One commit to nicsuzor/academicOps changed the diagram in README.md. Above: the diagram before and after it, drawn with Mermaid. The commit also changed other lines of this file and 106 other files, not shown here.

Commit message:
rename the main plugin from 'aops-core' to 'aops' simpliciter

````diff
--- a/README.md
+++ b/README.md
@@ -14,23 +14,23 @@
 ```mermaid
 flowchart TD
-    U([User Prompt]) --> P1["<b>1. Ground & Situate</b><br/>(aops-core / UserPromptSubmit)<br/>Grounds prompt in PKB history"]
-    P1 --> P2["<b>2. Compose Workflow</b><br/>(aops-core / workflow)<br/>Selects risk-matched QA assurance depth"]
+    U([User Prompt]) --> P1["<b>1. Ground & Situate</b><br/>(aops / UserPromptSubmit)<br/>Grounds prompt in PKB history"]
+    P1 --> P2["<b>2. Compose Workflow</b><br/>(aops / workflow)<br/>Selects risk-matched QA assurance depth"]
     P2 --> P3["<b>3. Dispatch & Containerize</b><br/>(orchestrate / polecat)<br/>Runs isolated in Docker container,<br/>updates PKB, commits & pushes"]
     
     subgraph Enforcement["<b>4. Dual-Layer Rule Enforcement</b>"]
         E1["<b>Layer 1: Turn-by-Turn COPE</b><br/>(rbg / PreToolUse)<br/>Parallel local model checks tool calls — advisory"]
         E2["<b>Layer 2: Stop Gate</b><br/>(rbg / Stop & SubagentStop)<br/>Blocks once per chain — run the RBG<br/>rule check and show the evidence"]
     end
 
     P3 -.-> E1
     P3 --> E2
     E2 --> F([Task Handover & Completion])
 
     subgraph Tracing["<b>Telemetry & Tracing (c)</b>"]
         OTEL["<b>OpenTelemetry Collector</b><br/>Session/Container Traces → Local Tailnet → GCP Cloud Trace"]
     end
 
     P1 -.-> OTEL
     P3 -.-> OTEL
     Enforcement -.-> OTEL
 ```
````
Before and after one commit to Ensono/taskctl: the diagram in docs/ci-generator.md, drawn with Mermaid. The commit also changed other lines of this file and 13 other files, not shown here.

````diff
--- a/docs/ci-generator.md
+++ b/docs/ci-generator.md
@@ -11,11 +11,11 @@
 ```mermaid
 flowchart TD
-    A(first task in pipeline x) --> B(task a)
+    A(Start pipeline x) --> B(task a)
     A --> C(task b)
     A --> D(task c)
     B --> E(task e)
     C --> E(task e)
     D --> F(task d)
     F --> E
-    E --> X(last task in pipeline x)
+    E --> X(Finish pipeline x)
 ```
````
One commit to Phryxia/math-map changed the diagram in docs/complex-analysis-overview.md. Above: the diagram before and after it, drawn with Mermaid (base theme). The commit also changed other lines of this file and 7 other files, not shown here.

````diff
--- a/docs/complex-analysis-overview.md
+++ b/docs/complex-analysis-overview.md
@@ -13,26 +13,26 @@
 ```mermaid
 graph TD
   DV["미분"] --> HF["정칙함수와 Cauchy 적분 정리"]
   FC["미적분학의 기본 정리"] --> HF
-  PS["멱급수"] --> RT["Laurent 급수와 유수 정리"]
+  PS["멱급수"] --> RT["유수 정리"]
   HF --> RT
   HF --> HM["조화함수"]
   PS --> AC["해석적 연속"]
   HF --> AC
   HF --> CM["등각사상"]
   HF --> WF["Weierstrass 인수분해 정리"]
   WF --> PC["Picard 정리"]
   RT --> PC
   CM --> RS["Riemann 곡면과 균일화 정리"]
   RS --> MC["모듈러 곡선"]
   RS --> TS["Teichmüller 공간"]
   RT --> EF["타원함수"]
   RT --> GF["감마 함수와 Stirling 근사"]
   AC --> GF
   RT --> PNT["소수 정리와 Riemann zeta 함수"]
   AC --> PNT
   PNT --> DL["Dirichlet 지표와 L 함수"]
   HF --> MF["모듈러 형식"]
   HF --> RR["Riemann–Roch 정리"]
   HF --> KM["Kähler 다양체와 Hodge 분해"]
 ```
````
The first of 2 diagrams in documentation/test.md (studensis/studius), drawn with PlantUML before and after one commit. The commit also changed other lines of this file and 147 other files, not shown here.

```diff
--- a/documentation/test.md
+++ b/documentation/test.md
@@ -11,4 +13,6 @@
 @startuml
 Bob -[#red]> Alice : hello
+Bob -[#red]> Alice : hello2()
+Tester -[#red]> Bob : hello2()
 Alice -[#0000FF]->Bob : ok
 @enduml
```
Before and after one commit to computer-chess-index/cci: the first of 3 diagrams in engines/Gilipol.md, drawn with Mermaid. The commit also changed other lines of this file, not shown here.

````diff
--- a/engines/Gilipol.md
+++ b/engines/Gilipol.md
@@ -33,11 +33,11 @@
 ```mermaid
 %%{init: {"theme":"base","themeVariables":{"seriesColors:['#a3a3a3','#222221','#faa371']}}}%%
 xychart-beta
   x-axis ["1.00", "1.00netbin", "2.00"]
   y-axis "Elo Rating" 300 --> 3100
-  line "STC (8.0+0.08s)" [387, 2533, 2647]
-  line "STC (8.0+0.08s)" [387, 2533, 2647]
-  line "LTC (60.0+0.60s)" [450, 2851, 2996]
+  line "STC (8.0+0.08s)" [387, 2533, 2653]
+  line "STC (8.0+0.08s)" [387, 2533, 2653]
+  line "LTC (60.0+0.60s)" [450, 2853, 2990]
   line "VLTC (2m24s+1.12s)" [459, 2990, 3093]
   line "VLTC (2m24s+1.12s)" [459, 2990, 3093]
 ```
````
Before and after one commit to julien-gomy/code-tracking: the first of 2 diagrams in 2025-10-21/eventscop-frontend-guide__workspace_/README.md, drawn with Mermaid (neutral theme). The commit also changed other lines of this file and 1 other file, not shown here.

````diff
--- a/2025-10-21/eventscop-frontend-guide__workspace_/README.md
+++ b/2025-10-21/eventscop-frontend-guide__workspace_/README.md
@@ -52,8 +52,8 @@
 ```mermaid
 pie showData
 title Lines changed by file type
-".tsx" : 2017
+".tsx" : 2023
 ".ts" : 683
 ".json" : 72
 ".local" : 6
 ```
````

##########

» **Aim of the exercise**
With nothing left out, copy every record exactly.

» **Solved exercise**
One commit to nicsuzor/academicOps changed the diagram in README.md. Above: the diagram before and after it, drawn with Mermaid. The commit also changed other lines of this file and 106 other files, not shown here.

Commit message:
rename the main plugin from 'aops-core' to 'aops' simpliciter

````diff
--- a/README.md
+++ b/README.md
@@ -14,23 +14,23 @@
 ```mermaid
 flowchart TD
-    U([User Prompt]) --> P1["<b>1. Ground & Situate</b><br/>(aops-core / UserPromptSubmit)<br/>Grounds prompt in PKB history"]
-    P1 --> P2["<b>2. Compose Workflow</b><br/>(aops-core / workflow)<br/>Selects risk-matched QA assurance depth"]
+    U([User Prompt]) --> P1["<b>1. Ground & Situate</b><br/>(aops / UserPromptSubmit)<br/>Grounds prompt in PKB history"]
+    P1 --> P2["<b>2. Compose Workflow</b><br/>(aops / workflow)<br/>Selects risk-matched QA assurance depth"]
     P2 --> P3["<b>3. Dispatch & Containerize</b><br/>(orchestrate / polecat)<br/>Runs isolated in Docker container,<br/>updates PKB, commits & pushes"]
     
     subgraph Enforcement["<b>4. Dual-Layer Rule Enforcement</b>"]
         E1["<b>Layer 1: Turn-by-Turn COPE</b><br/>(rbg / PreToolUse)<br/>Parallel local model checks tool calls — advisory"]
         E2["<b>Layer 2: Stop Gate</b><br/>(rbg / Stop & SubagentStop)<br/>Blocks once per chain — run the RBG<br/>rule check and show the evidence"]
     end
 
     P3 -.-> E1
     P3 --> E2
     E2 --> F([Task Handover & Completion])
 
     subgraph Tracing["<b>Telemetry & Tracing (c)</b>"]
         OTEL["<b>OpenTelemetry Collector</b><br/>Session/Container Traces → Local Tailnet → GCP Cloud Trace"]
     end
 
     P1 -.-> OTEL
     P3 -.-> OTEL
     Enforcement -.-> OTEL
 ```
````
Before and after one commit to Ensono/taskctl: the diagram in docs/ci-generator.md, drawn with Mermaid. The commit also changed other lines of this file and 13 other files, not shown here.

````diff
--- a/docs/ci-generator.md
+++ b/docs/ci-generator.md
@@ -11,11 +11,11 @@
 ```mermaid
 flowchart TD
-    A(first task in pipeline x) --> B(task a)
+    A(Start pipeline x) --> B(task a)
     A --> C(task b)
     A --> D(task c)
     B --> E(task e)
     C --> E(task e)
     D --> F(task d)
     F --> E
-    E --> X(last task in pipeline x)
+    E --> X(Finish pipeline x)
 ```
````
One commit to Phryxia/math-map changed the diagram in docs/complex-analysis-overview.md. Above: the diagram before and after it, drawn with Mermaid (base theme). The commit also changed other lines of this file and 7 other files, not shown here.

````diff
--- a/docs/complex-analysis-overview.md
+++ b/docs/complex-analysis-overview.md
@@ -13,26 +13,26 @@
 ```mermaid
 graph TD
   DV["미분"] --> HF["정칙함수와 Cauchy 적분 정리"]
   FC["미적분학의 기본 정리"] --> HF
-  PS["멱급수"] --> RT["Laurent 급수와 유수 정리"]
+  PS["멱급수"] --> RT["유수 정리"]
   HF --> RT
   HF --> HM["조화함수"]
   PS --> AC["해석적 연속"]
   HF --> AC
   HF --> CM["등각사상"]
   HF --> WF["Weierstrass 인수분해 정리"]
   WF --> PC["Picard 정리"]
   RT --> PC
   CM --> RS["Riemann 곡면과 균일화 정리"]
   RS --> MC["모듈러 곡선"]
   RS --> TS["Teichmüller 공간"]
   RT --> EF["타원함수"]
   RT --> GF["감마 함수와 Stirling 근사"]
   AC --> GF
   RT --> PNT["소수 정리와 Riemann zeta 함수"]
   AC --> PNT
   PNT --> DL["Dirichlet 지표와 L 함수"]
   HF --> MF["모듈러 형식"]
   HF --> RR["Riemann–Roch 정리"]
   HF --> KM["Kähler 다양체와 Hodge 분해"]
 ```
````
The first of 2 diagrams in documentation/test.md (studensis/studius), drawn with PlantUML before and after one commit. The commit also changed other lines of this file and 147 other files, not shown here.

```diff
--- a/documentation/test.md
+++ b/documentation/test.md
@@ -11,4 +13,6 @@
 @startuml
 Bob -[#red]> Alice : hello
+Bob -[#red]> Alice : hello2()
+Tester -[#red]> Bob : hello2()
 Alice -[#0000FF]->Bob : ok
 @enduml
```
Before and after one commit to computer-chess-index/cci: the first of 3 diagrams in engines/Gilipol.md, drawn with Mermaid. The commit also changed other lines of this file, not shown here.

````diff
--- a/engines/Gilipol.md
+++ b/engines/Gilipol.md
@@ -33,11 +33,11 @@
 ```mermaid
 %%{init: {"theme":"base","themeVariables":{"seriesColors:['#a3a3a3','#222221','#faa371']}}}%%
 xychart-beta
   x-axis ["1.00", "1.00netbin", "2.00"]
   y-axis "Elo Rating" 300 --> 3100
-  line "STC (8.0+0.08s)" [387, 2533, 2647]
-  line "STC (8.0+0.08s)" [387, 2533, 2647]
-  line "LTC (60.0+0.60s)" [450, 2851, 2996]
+  line "STC (8.0+0.08s)" [387, 2533, 2653]
+  line "STC (8.0+0.08s)" [387, 2533, 2653]
+  line "LTC (60.0+0.60s)" [450, 2853, 2990]
   line "VLTC (2m24s+1.12s)" [459, 2990, 3093]
   line "VLTC (2m24s+1.12s)" [459, 2990, 3093]
 ```
````
Before and after one commit to julien-gomy/code-tracking: the first of 2 diagrams in 2025-10-21/eventscop-frontend-guide__workspace_/README.md, drawn with Mermaid (neutral theme). The commit also changed other lines of this file and 1 other file, not shown here.

````diff
--- a/2025-10-21/eventscop-frontend-guide__workspace_/README.md
+++ b/2025-10-21/eventscop-frontend-guide__workspace_/README.md
@@ -52,8 +52,8 @@
 ```mermaid
 pie showData
 title Lines changed by file type
-".tsx" : 2017
+".tsx" : 2023
 ".ts" : 683
 ".json" : 72
 ".local" : 6
 ```
````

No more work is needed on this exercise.